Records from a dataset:
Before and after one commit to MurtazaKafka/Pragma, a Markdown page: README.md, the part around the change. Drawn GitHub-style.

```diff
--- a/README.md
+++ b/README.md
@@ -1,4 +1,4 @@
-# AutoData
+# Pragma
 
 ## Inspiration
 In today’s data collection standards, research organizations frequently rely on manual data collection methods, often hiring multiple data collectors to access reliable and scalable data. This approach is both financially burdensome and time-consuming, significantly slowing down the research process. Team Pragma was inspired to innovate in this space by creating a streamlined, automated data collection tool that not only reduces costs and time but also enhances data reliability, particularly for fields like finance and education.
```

Directions for this task:
Copy each line above that contains the string "Pragma".

Response to this task:
Before and after one commit to MurtazaKafka/Pragma, a Markdown page: README.md, the part around the change. Drawn GitHub-style.
+# Pragma
 In today’s data collection standards, research organizations frequently rely on manual data collection methods, often hiring multiple data collectors to access reliable and scalable data. This approach is both financially burdensome and time-consuming, significantly slowing down the research process. Team Pragma was inspired to innovate in this space by creating a streamlined, automated data collection tool that not only reduces costs and time but also enhances data reliability, particularly for fields like finance and education.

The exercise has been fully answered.